    August 24, 2016

    Oregon has collected over $25.5 million in tax payments from recreational marijuana from January through the end of July as the expanded recreational marijuana menu appears to have sharply boosted marijuana sales in the state.

    The state’s Department of Revenue has released the tax figure on Monday, which includes the start of marijuana-infused edibles sales. The products include a wide variety of snacks, sweets and drinks and were available to anyone 21 and older starting in June. Likewise, medical marijuana stores have been allowed to sell a limited amount of marijuana to anyone 21 and older since last October.

    The agency, however, didn’t show how much tax money came from the sale of marijuana buds, and how much came from the expansion of legal recreational marijuana products.

    State-licensed dispensaries sold $42.4 million worth of recreational marijuana in June and July alone, after having sold $59.6 million worth from January through May, according to a release of the Department of Revenue. Medical marijuana dispensaries started collecting a 25 percent tax on their recreational marijuana sales in January.
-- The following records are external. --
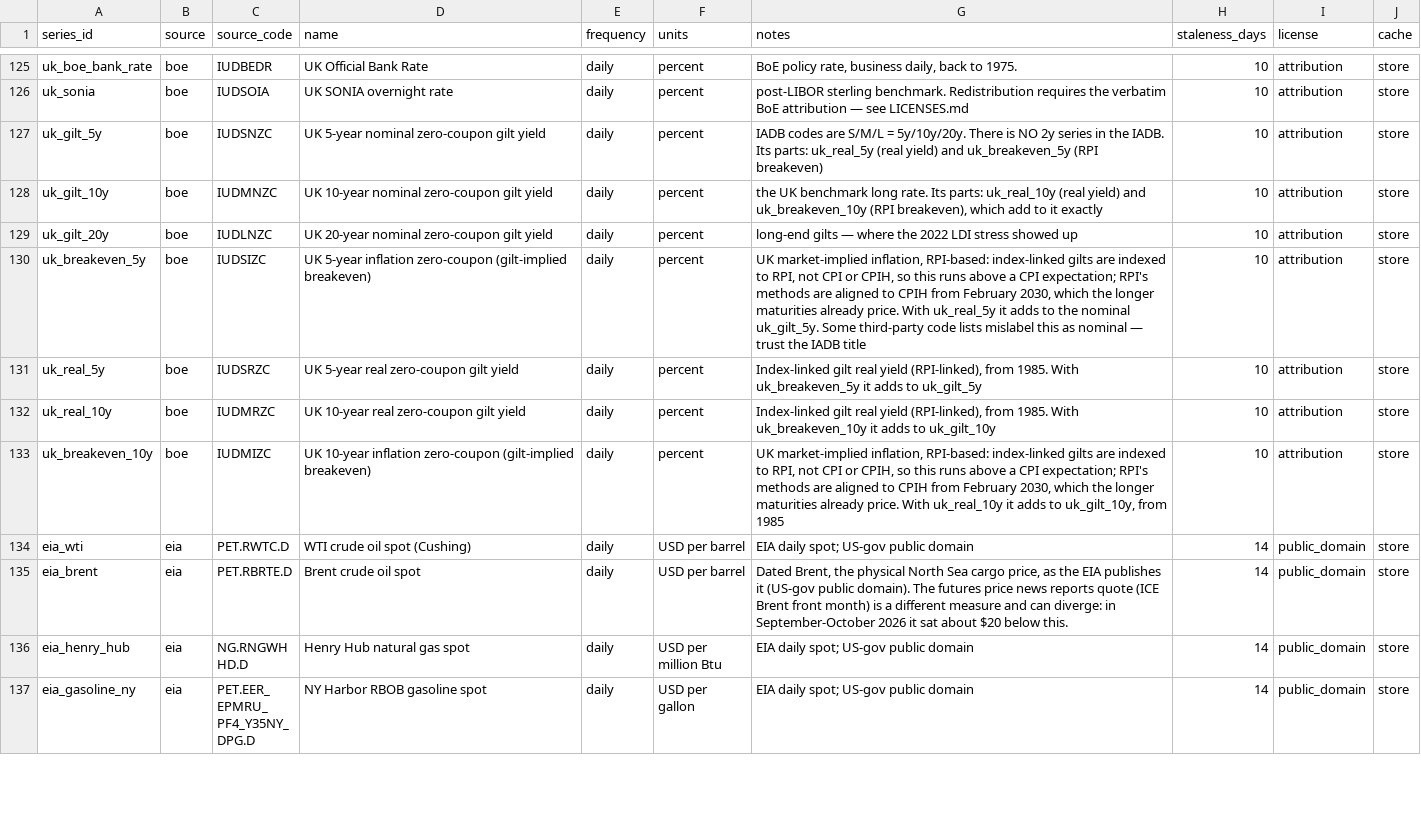
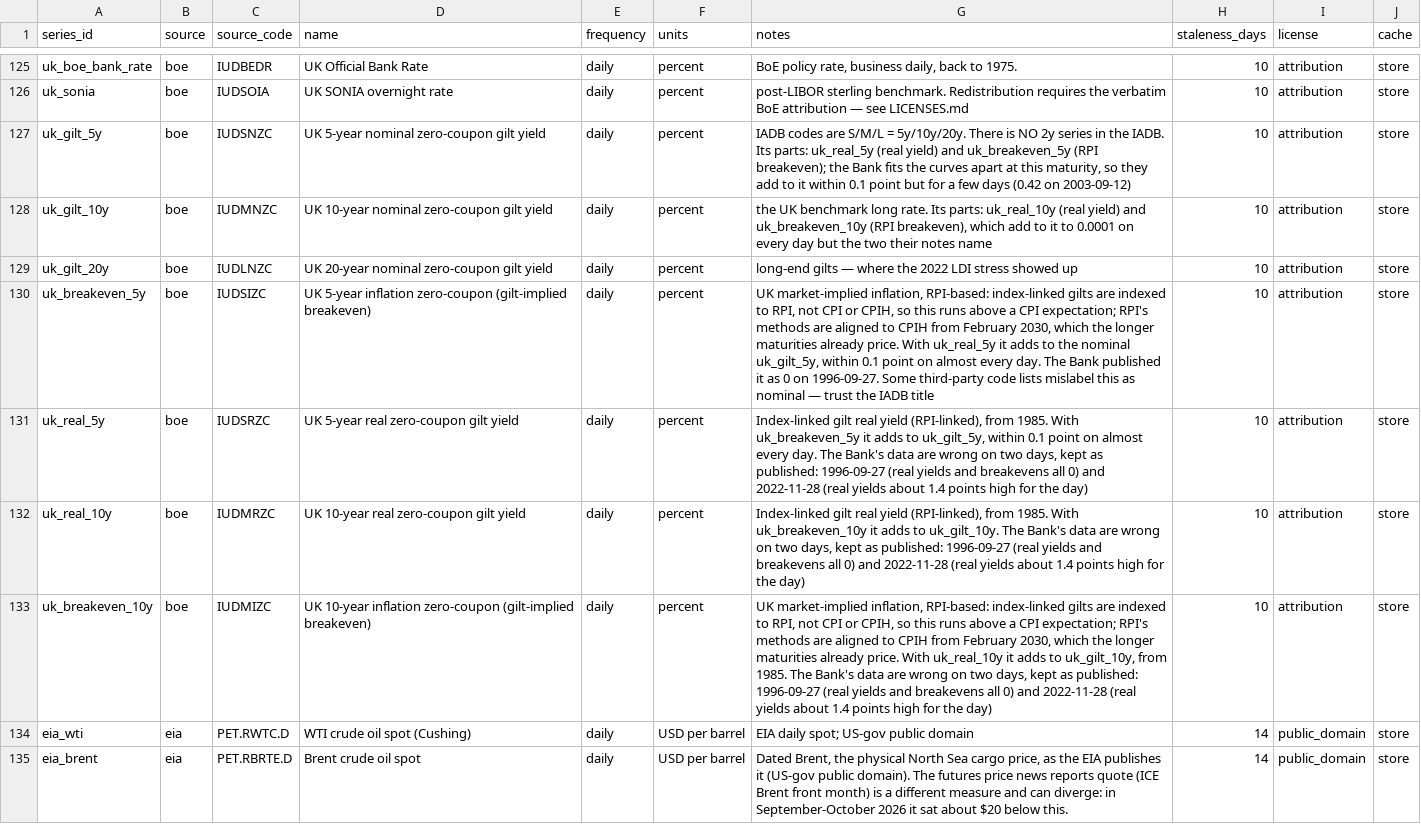
Before and after one commit to KrustyKronk/bedrok, a CSV file: bedrok/seeds/macro_catalog.csv, drawn as a sheet; only a part is shown, gaps mark what is left out; the shorter side is filled out with more unchanged rows.

```diff
--- a/bedrok/seeds/macro_catalog.csv
+++ b/bedrok/seeds/macro_catalog.csv
@@ -126,9 +126,9 @@ uk_boe_bank_rate,boe,IUDBEDR,UK Official Bank Rate,daily,percent,"BoE policy rat
 uk_sonia,boe,IUDSOIA,UK SONIA overnight rate,daily,percent,post-LIBOR sterling benchmark. Redistribution requires the verbatim BoE attribution — see LICENSES.md,10,attribution,store
-uk_gilt_5y,boe,IUDSNZC,UK 5-year nominal zero-coupon gilt yield,daily,percent,"IADB codes are S/M/L = 5y/10y/20y. There is NO 2y series in the IADB. Its parts: uk_real_5y (real yield) and uk_breakeven_5y (RPI breakeven)",10,attribution,store
-uk_gilt_10y,boe,IUDMNZC,UK 10-year nominal zero-coupon gilt yield,daily,percent,"the UK benchmark long rate. Its parts: uk_real_10y (real yield) and uk_breakeven_10y (RPI breakeven), which add to it exactly",10,attribution,store
+uk_gilt_5y,boe,IUDSNZC,UK 5-year nominal zero-coupon gilt yield,daily,percent,"IADB codes are S/M/L = 5y/10y/20y. There is NO 2y series in the IADB. Its parts: uk_real_5y (real yield) and uk_breakeven_5y (RPI breakeven); the Bank fits the curves apart at this maturity, so they add to it within 0.1 point but for a few days (0.42 on 2003-09-12)",10,attribution,store
+uk_gilt_10y,boe,IUDMNZC,UK 10-year nominal zero-coupon gilt yield,daily,percent,"the UK benchmark long rate. Its parts: uk_real_10y (real yield) and uk_breakeven_10y (RPI breakeven), which add to it to 0.0001 on every day but the two their notes name",10,attribution,store
 uk_gilt_20y,boe,IUDLNZC,UK 20-year nominal zero-coupon gilt yield,daily,percent,long-end gilts — where the 2022 LDI stress showed up,10,attribution,store
-uk_breakeven_5y,boe,IUDSIZC,UK 5-year inflation zero-coupon (gilt-implied breakeven),daily,percent,"UK market-implied inflation, RPI-based: index-linked gilts are indexed to RPI, not CPI or CPIH, so this runs above a CPI expectation; RPI's methods are aligned to CPIH from February 2030, which the longer maturities already price. With uk_real_5y it adds to the nominal uk_gilt_5y. Some third-party code lists mislabel this as nominal — trust the IADB title",10,attribution,store
-uk_real_5y,boe,IUDSRZC,UK 5-year real zero-coupon gilt yield,daily,percent,"Index-linked gilt real yield (RPI-linked), from 1985. With uk_breakeven_5y it adds to uk_gilt_5y",10,attribution,store
-uk_real_10y,boe,IUDMRZC,UK 10-year real zero-coupon gilt yield,daily,percent,"Index-linked gilt real yield (RPI-linked), from 1985. With uk_breakeven_10y it adds to uk_gilt_10y",10,attribution,store
-uk_breakeven_10y,boe,IUDMIZC,UK 10-year inflation zero-coupon (gilt-implied breakeven),daily,percent,"UK market-implied inflation, RPI-based: index-linked gilts are indexed to RPI, not CPI or CPIH, so this runs above a CPI expectation; RPI's methods are aligned to CPIH from February 2030, which the longer maturities already price. With uk_real_10y it adds to uk_gilt_10y, from 1985",10,attribution,store
+uk_breakeven_5y,boe,IUDSIZC,UK 5-year inflation zero-coupon (gilt-implied breakeven),daily,percent,"UK market-implied inflation, RPI-based: index-linked gilts are indexed to RPI, not CPI or CPIH, so this runs above a CPI expectation; RPI's methods are aligned to CPIH from February 2030, which the longer maturities already price. With uk_real_5y it adds to the nominal uk_gilt_5y, within 0.1 point on almost every day. The Bank published it as 0 on 1996-09-27. Some third-party code lists mislabel this as nominal — trust the IADB title",10,attribution,store
+uk_real_5y,boe,IUDSRZC,UK 5-year real zero-coupon gilt yield,daily,percent,"Index-linked gilt real yield (RPI-linked), from 1985. With uk_breakeven_5y it adds to uk_gilt_5y, within 0.1 point on almost every day. The Bank's data are wrong on two days, kept as published: 1996-09-27 (real yields and breakevens all 0) and 2022-11-28 (real yields about 1.4 points high for the day)",10,attribution,store
+uk_real_10y,boe,IUDMRZC,UK 10-year real zero-coupon gilt yield,daily,percent,"Index-linked gilt real yield (RPI-linked), from 1985. With uk_breakeven_10y it adds to uk_gilt_10y. The Bank's data are wrong on two days, kept as published: 1996-09-27 (real yields and breakevens all 0) and 2022-11-28 (real yields about 1.4 points high for the day)",10,attribution,store
+uk_breakeven_10y,boe,IUDMIZC,UK 10-year inflation zero-coupon (gilt-implied breakeven),daily,percent,"UK market-implied inflation, RPI-based: index-linked gilts are indexed to RPI, not CPI or CPIH, so this runs above a CPI expectation; RPI's methods are aligned to CPIH from February 2030, which the longer maturities already price. With uk_real_10y it adds to uk_gilt_10y, from 1985. The Bank's data are wrong on two days, kept as published: 1996-09-27 (real yields and breakevens all 0) and 2022-11-28 (real yields about 1.4 points high for the day)",10,attribution,store
 eia_wti,eia,PET.RWTC.D,WTI crude oil spot (Cushing),daily,USD per barrel,EIA daily spot; US-gov public domain,14,public_domain,store
```
Also changed, not shown: 4 other files.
     In all, sellers have paid the state a total of $25.5 million in recreational marijuana tax money from the start of January to the end of July, the Department of Revenue reported. State economists estimate that the state will collect about $44.4 million in marijuana taxes in 2016, the first year of the tax.
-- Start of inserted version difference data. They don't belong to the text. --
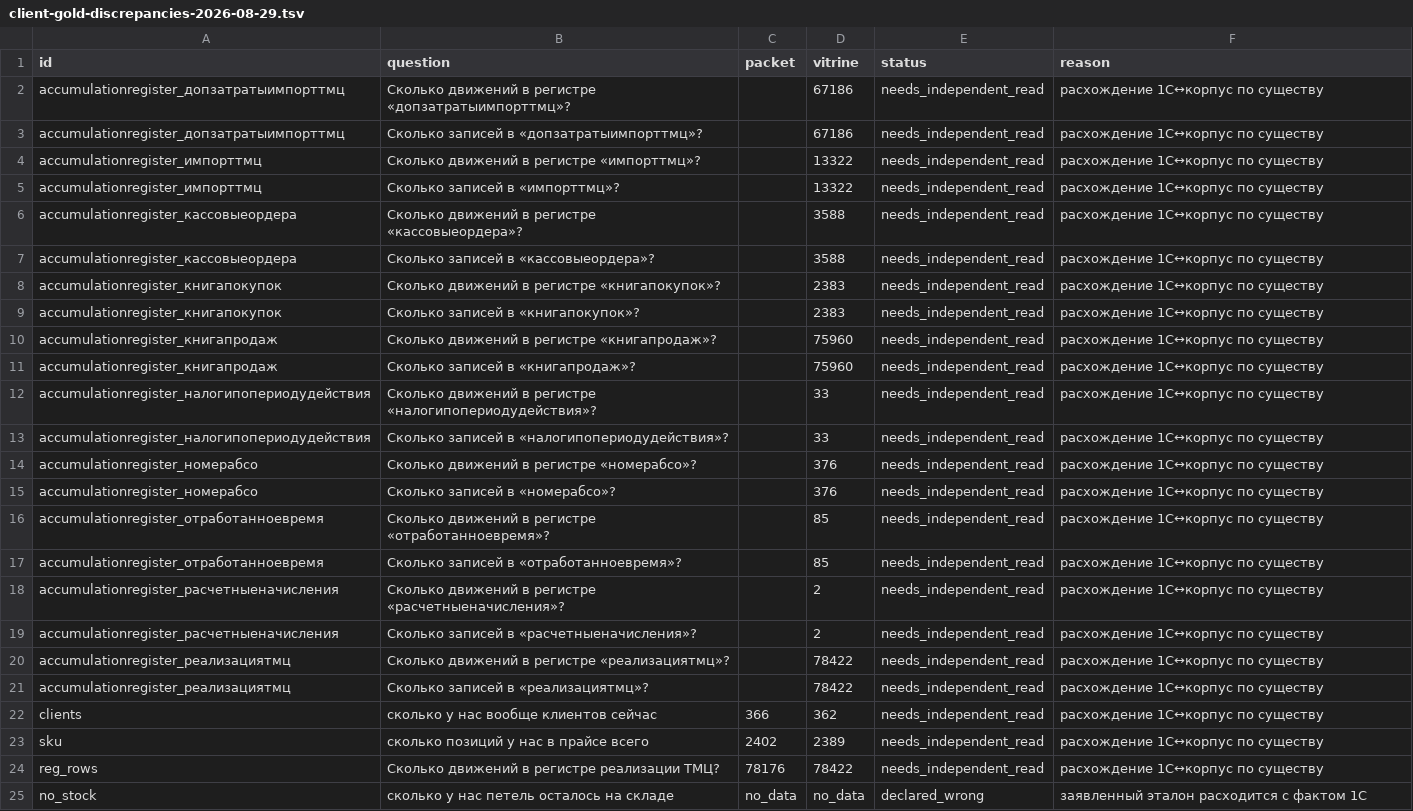
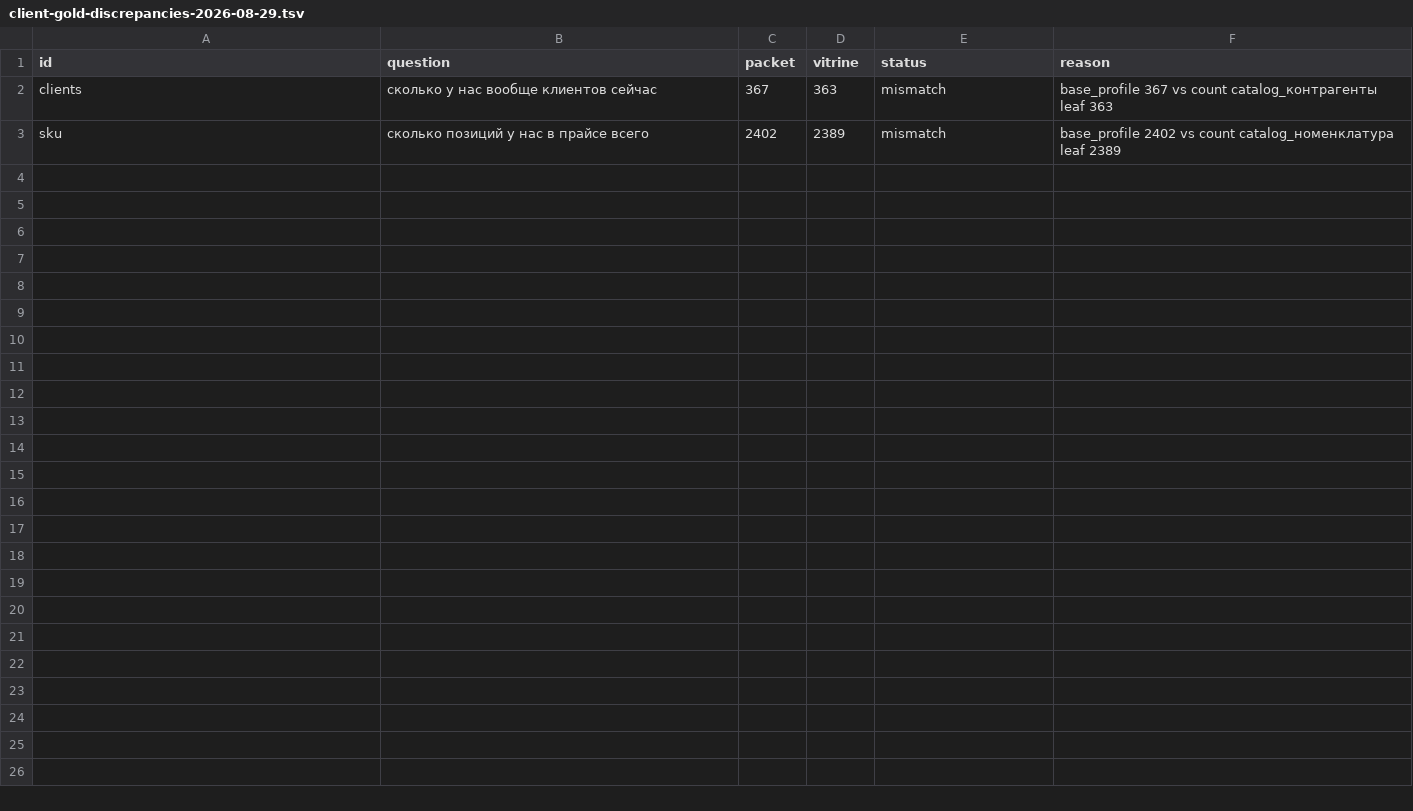
Before and after one commit to AHoHuMbl4/1c, a TSV file: work/acceptance/runs/client-gold-discrepancies-2026-08-29.tsv, drawn as a sheet.

```diff
--- a/work/acceptance/runs/client-gold-discrepancies-2026-08-29.tsv
+++ b/work/acceptance/runs/client-gold-discrepancies-2026-08-29.tsv
@@ -1,25 +1,3 @@
 id	question	packet	vitrine	status	reason
-accumulationregister_допзатратыимпорттмц	Сколько движений в регистре «допзатратыимпорттмц»?		67186	needs_independent_read	расхождение 1С↔корпус по существу
-accumulationregister_допзатратыимпорттмц	Сколько записей в «допзатратыимпорттмц»?		67186	needs_independent_read	расхождение 1С↔корпус по существу
-accumulationregister_импорттмц	Сколько движений в регистре «импорттмц»?		13322	needs_independent_read	расхождение 1С↔корпус по существу
-accumulationregister_импорттмц	Сколько записей в «импорттмц»?		13322	needs_independent_read	расхождение 1С↔корпус по существу
-accumulationregister_кассовыеордера	Сколько движений в регистре «кассовыеордера»?		3588	needs_independent_read	расхождение 1С↔корпус по существу
-accumulationregister_кассовыеордера	Сколько записей в «кассовыеордера»?		3588	needs_independent_read	расхождение 1С↔корпус по существу
-accumulationregister_книгапокупок	Сколько движений в регистре «книгапокупок»?		2383	needs_independent_read	расхождение 1С↔корпус по существу
-accumulationregister_книгапокупок	Сколько записей в «книгапокупок»?		2383	needs_independent_read	расхождение 1С↔корпус по существу
-accumulationregister_книгапродаж	Сколько движений в регистре «книгапродаж»?		75960	needs_independent_read	расхождение 1С↔корпус по существу
-accumulationregister_книгапродаж	Сколько записей в «книгапродаж»?		75960	needs_independent_read	расхождение 1С↔корпус по существу
-accumulationregister_налогипопериодудействия	Сколько движений в регистре «налогипопериодудействия»?		33	needs_independent_read	расхождение 1С↔корпус по существу
-accumulationregister_налогипопериодудействия	Сколько записей в «налогипопериодудействия»?		33	needs_independent_read	расхождение 1С↔корпус по существу
-accumulationregister_номерабсо	Сколько движений в регистре «номерабсо»?		376	needs_independent_read	расхождение 1С↔корпус по существу
-accumulationregister_номерабсо	Сколько записей в «номерабсо»?		376	needs_independent_read	расхождение 1С↔корпус по существу
-accumulationregister_отработанноевремя	Сколько движений в регистре «отработанноевремя»?		85	needs_independent_read	расхождение 1С↔корпус по существу
-accumulationregister_отработанноевремя	Сколько записей в «отработанноевремя»?		85	needs_independent_read	расхождение 1С↔корпус по существу
-accumulationregister_расчетныеначисления	Сколько движений в регистре «расчетныеначисления»?		2	needs_independent_read	расхождение 1С↔корпус по существу
-accumulationregister_расчетныеначисления	Сколько записей в «расчетныеначисления»?		2	needs_independent_read	расхождение 1С↔корпус по существу
-accumulationregister_реализациятмц	Сколько движений в регистре «реализациятмц»?		78422	needs_independent_read	расхождение 1С↔корпус по существу
-accumulationregister_реализациятмц	Сколько записей в «реализациятмц»?		78422	needs_independent_read	расхождение 1С↔корпус по существу
-clients	сколько у нас вообще клиентов сейчас	366	362	needs_independent_read	расхождение 1С↔корпус по существу
-sku	сколько позиций у нас в прайсе всего	2402	2389	needs_independent_read	расхождение 1С↔корпус по существу
-reg_rows	Сколько движений в регистре реализации ТМЦ?	78176	78422	needs_independent_read	расхождение 1С↔корпус по существу
-no_stock	сколько у нас петель осталось на складе	no_data	no_data	declared_wrong	заявленный эталон расходится с фактом 1С
+clients	сколько у нас вообще клиентов сейчас	367	363	mismatch	base_profile 367 vs count catalog_контрагенты leaf 363
+sku	сколько позиций у нас в прайсе всего	2402	2389	mismatch	base_profile 2402 vs count catalog_номенклатура leaf 2389
```
Also changed, not shown: ubuntu/serenedb/client-gold-okna.tsv, 4 other files.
    Notably, recreational marijuana is illegal in as many as 46 states and under the federal law of the United States. However, Oregon legalized recreational marijuana in since 2014.

  • Marijuana provides greater pain relief to men than Women: Study
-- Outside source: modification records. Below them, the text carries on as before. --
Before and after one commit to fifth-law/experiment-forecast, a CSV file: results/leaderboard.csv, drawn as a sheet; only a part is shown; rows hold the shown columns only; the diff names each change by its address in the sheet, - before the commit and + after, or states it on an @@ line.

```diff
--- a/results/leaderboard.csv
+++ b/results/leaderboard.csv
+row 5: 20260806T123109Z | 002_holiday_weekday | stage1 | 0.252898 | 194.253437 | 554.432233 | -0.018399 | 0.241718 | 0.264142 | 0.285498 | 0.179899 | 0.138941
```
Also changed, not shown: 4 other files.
    August 24, 2016

    At a time when half of the states in the United States have legalized medical marijuana and several others states are on the verge of legalizing the drug through the November ballot, a new study revealed that marijuana provides greater pain relief to men than women.

    Earlier, some researchers had suspected that there might be a difference in how men's and women's bodies react to medical marijuana for pain, but now they have found that men receive greater relief than women.

    In the new study, researchers from the Columbia University Medical Center with the New York State Psychiatric Institute and Department of Psychiatry found that active marijuana in men significantly reduced pain, whereas active marijuana failed to decrease pain sensitivity in women, relative to inactive marijuana.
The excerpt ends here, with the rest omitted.